Segment Open
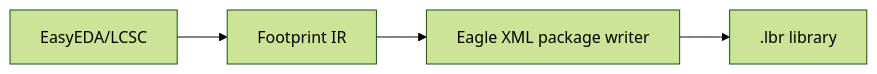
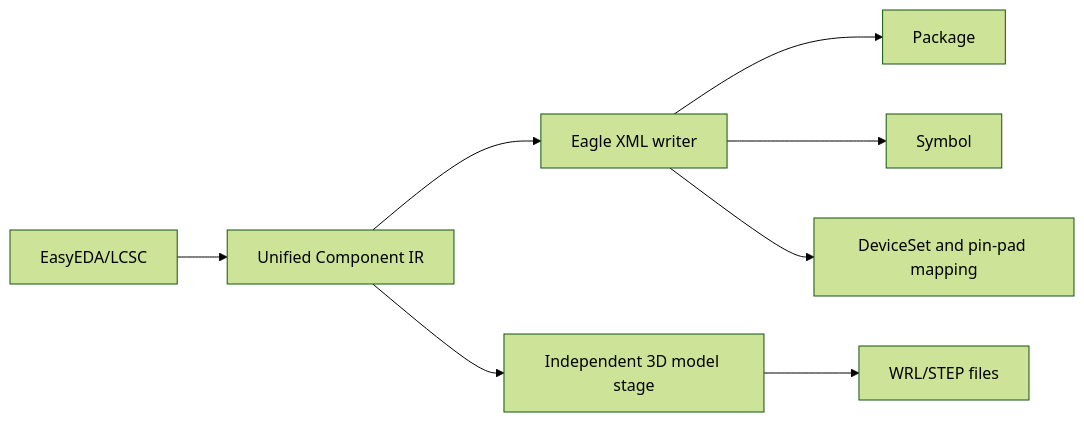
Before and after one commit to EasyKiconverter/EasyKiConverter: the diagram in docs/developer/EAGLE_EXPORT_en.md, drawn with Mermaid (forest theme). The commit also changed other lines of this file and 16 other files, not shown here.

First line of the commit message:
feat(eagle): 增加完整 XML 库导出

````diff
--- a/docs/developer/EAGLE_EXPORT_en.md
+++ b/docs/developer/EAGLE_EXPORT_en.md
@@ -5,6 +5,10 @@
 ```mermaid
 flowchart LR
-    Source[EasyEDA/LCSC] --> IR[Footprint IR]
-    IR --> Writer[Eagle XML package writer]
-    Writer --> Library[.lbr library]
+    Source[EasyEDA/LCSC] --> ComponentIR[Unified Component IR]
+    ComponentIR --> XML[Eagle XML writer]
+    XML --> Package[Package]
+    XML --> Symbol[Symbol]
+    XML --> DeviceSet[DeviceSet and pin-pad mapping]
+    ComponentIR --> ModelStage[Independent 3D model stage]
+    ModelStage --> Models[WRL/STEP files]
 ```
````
Segment Closed
Only the lines from the one containing "flowchart LR" through the last line of the records above are to be reproduced, exactly and with both ends included.

TASK ANSWER ::
 flowchart LR
-    Source[EasyEDA/LCSC] --> IR[Footprint IR]
-    IR --> Writer[Eagle XML package writer]
-    Writer --> Library[.lbr library]
+    Source[EasyEDA/LCSC] --> ComponentIR[Unified Component IR]
+    ComponentIR --> XML[Eagle XML writer]
+    XML --> Package[Package]
+    XML --> Symbol[Symbol]
+    XML --> DeviceSet[DeviceSet and pin-pad mapping]
+    ComponentIR --> ModelStage[Independent 3D model stage]
+    ModelStage --> Models[WRL/STEP files]
 ```
````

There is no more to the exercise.